Someone asked me the other day what I most disliked about the Electoral College system (that any state law can change). Huge is the fact that the system virtually forces the candidates to ignore the views of the vast majority of Americans. But here's the whole list of what disturbs your correspondent.
1. Makes the views of most Americans irrelevant to presidential candidates. The Electoral College system creates swing states—they are accidents of demography, states where the balance of right and left leaning voters by happenstance is roughly equal. Most state populations tilt one way or the other. These are the ignored states, because the candidates know who will win the plurality. But more than 80% of Americans live in the land of the ignored. There strong majorities support more government action on infrastructure, shift to clean power, limitations of the size of magazines in assault weapons, the well-off paying a higher percentage of their income in taxes than the middle to lower income households, more government support of higher education so college doesn't cost an arm and a leg, and immigration reform to give clarity to millions of people about whether they can or cannot ever become citizens.
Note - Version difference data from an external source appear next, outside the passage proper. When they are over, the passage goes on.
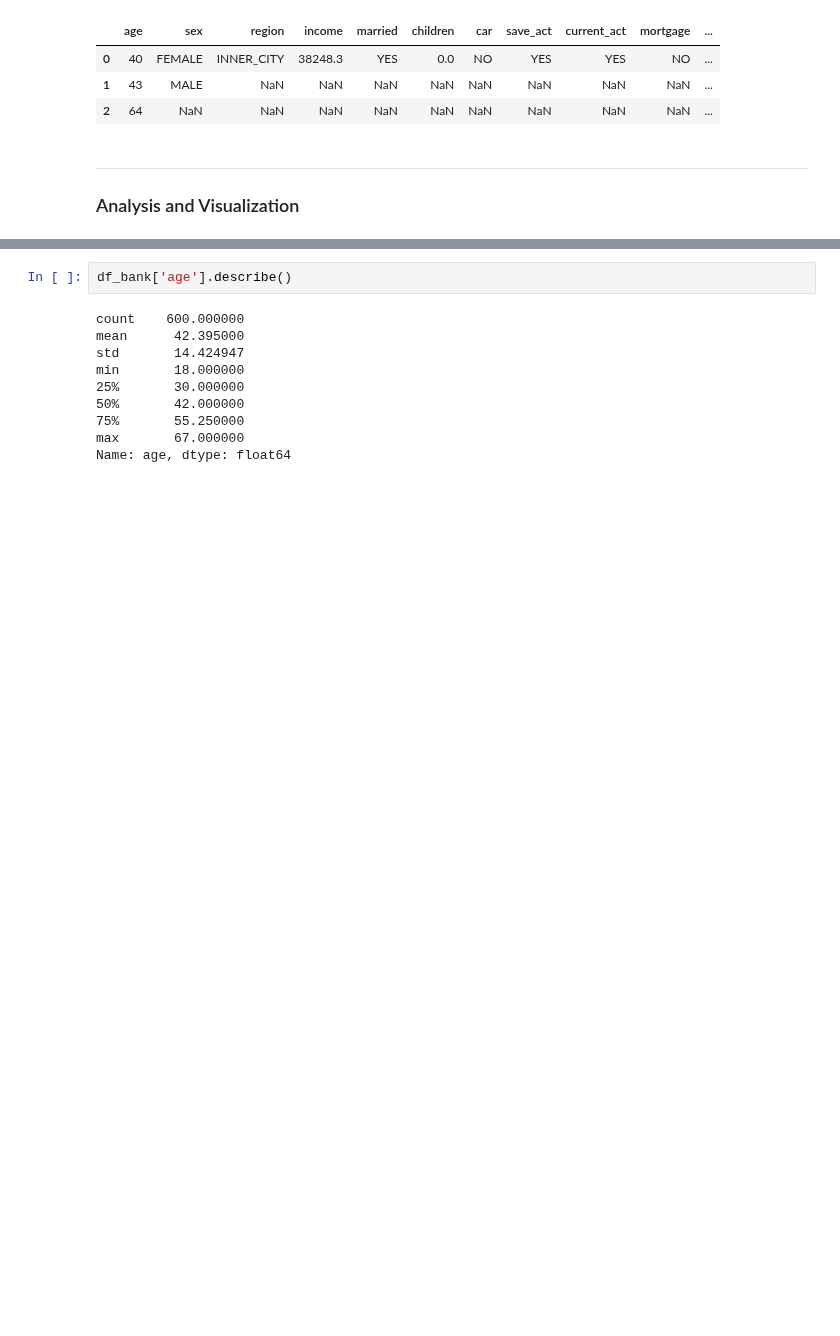
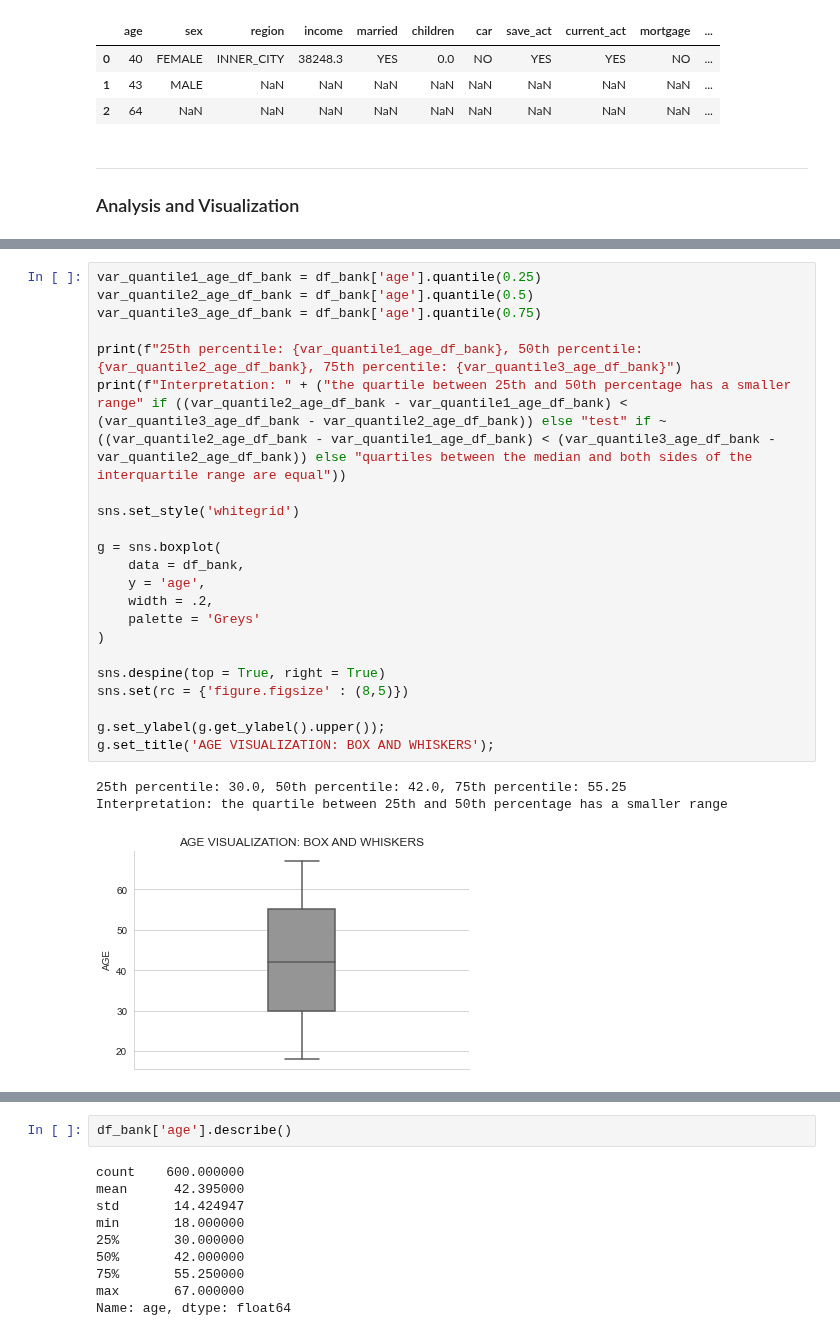
Before and after one commit to hyoaru/dsa-libraries-test, a Jupyter notebook: main/ipython-notebooks/implementation/desc_stats.ipynb, the cells around one changed output, grey strips where cells are left out. Saved outputs shown, nothing was run; the diff lists cells and outputs as text; blank space fills up the shorter version.

```diff
--- a/main/ipython-notebooks/implementation/desc_stats.ipynb
+++ b/main/ipython-notebooks/implementation/desc_stats.ipynb
@@ -84,0 +121,26 @@ df_bank.mode()
+# %%
+var_quantile1_age_df_bank = df_bank['age'].quantile(0.25)
+var_quantile2_age_df_bank = df_bank['age'].quantile(0.5)
+var_quantile3_age_df_bank = df_bank['age'].quantile(0.75)
+
+print(f"25th percentile: {var_quantile1_age_df_bank}, 50th percentile: {var_quantile2_age_df_bank}, 75th percentile: {var_quantile3_age_df_bank}")
+print(f"Interpretation: " + ("the quartile between 25th and 50th percentage has a smaller range" if ((var_quantile2_age_df_bank - var_quantile1_age_df_bank) < (var_quantile3_age_df_bank - var_quantile2_age_df_bank)) else "test" if ~((var_quantile2_age_df_bank - var_quantile1_age_df_bank) < (var_quantile3_age_df_bank - var_quantile2_age_df_bank)) else "quartiles between the median and both sides of the interquartile range are equal"))
+
+sns.set_style('whitegrid')
+
+g = sns.boxplot(
+    data = df_bank,
+    y = 'age',
+    width = .2,
+    palette = 'Greys'
+)
+
+sns.despine(top = True, right = True)
+sns.set(rc = {'figure.figsize' : (8,5)})
+
+g.set_ylabel(g.get_ylabel().upper());
+g.set_title('AGE VISUALIZATION: BOX AND WHISKERS');
+# %% [output]
+25th percentile: 30.0, 50th percentile: 42.0, 75th percentile: 55.25
+Interpretation: the quartile between 25th and 50th percentage has a smaller range
+[figure, added]
```
Also changed, not shown: parts of 31 cells of this notebook.
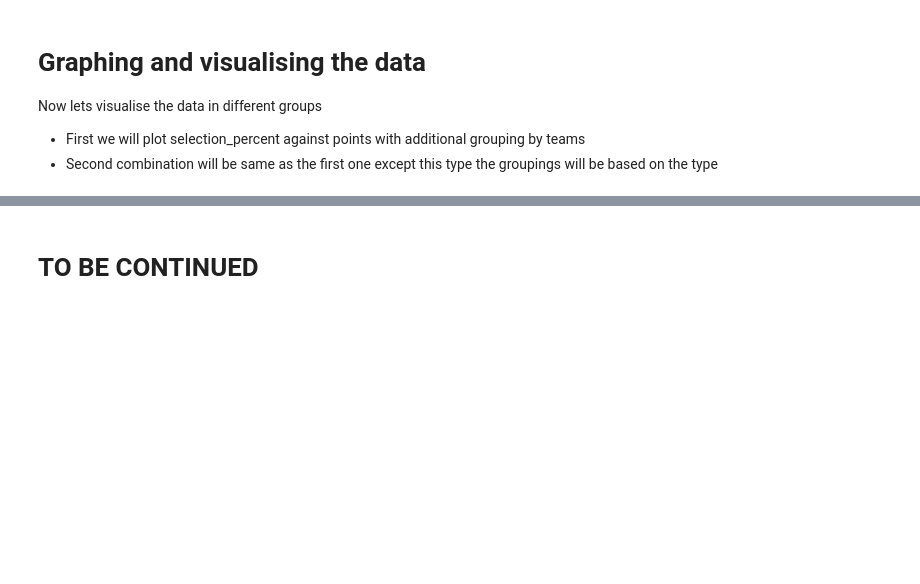
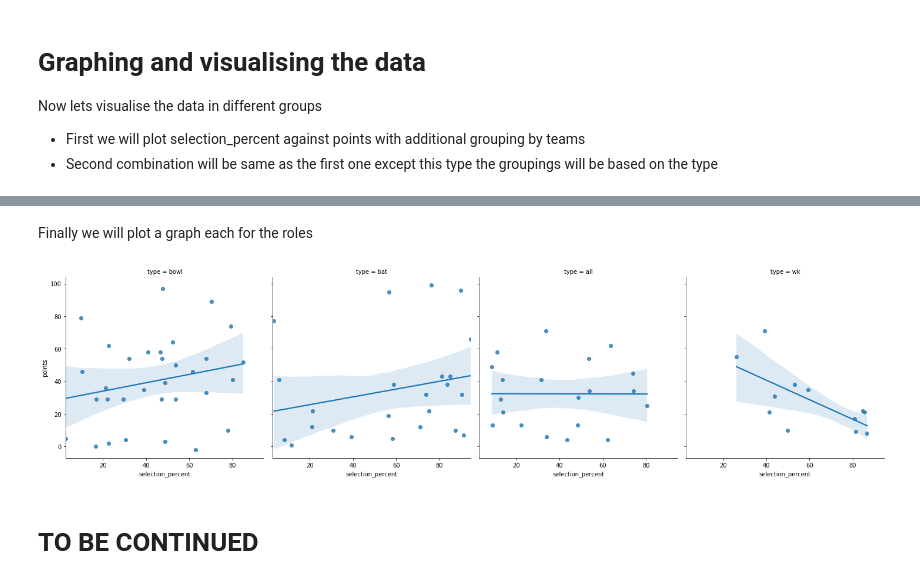
Before and after one commit to sarathsajan/dream11-predictor, a Jupyter notebook: Dream11_predictor.ipynb, the cells around one changed output, grey strips where cells are left out. Saved outputs shown, nothing was run; the diff lists cells and outputs as text; code cells hidden in the pictures; blank space fills up the shorter version.

```diff
--- a/Dream11_predictor.ipynb
+++ b/Dream11_predictor.ipynb
@@ -85,2 +96,8 @@ sns.scatterplot(x=df['selection_percent'], y=df['points'], hue=df['type'], ax=ax
+# %% [markdown]
+Finally we will plot a graph each for the roles
+# %%
+sns.lmplot(data=df, x='selection_percent', y='points', col='type');
+# %% [output]
+[figure, added]
 # %% [markdown]
 # TO BE CONTINUED
```
Also changed, not shown: parts of 5 cells of this notebook.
The Electoral College system motivates the candidates to appeal to the views of the few and ignore the wishes of the many.
2. Bad for Black Americans. The framers of the Constitution designed the Electoral College to make sure that no abolitionist could become president. When Lincoln got elected in 1860, and the civil war ensued, in the aftermath the former Confederate states in the south adapted the system to make sure that all electors from their state represented white supremacists and no former slaves could ever send an elector to choose the president. To this very day that same system suppresses the relevance of African American votes in almost every election. This is why Barack Obama got zero electors from South Carolina to Texas—right across the heartland of the old Confederacy.
3. Unfair to women. The Electoral College is biased against women. More women vote than men. Women turned out a bigger majority for their preferred candidate than men did for theirs. But somehow the choice of males got elected in 2016 and 2000. Why? The Electoral College made the election turn not on the views of the whole country but only on the skinny margins of a handful of states where the views of women were felt a little less strongly than in the whole country.
4. Treats legal immigrants as second class citizens. The Electoral College is biased against immigrant citizens even to the second generation. Most immigrants live in just five states—the states that are portals to the country. In all these five except Florida the candidates of both parties take the election results for granted, and so they ignore the wishes of immigrants. And in Florida the immigrants who matter most matter are Spanish speakers not from Mexico. No candidate could campaign about a wall or rail against immigration except for the unfairness of the Electoral College.
5. Throws shade on workers. The Electoral College is biased against workers who hold jobs located mostly in the 40 states that are taken for granted. Loggers and longshoremen for example are ignored while coal miners get lots of attention. Why? Coal miners live in swing states. The others don't. This unfairness exists only because every vote does not matter—hardly any votes matter except those in swing states.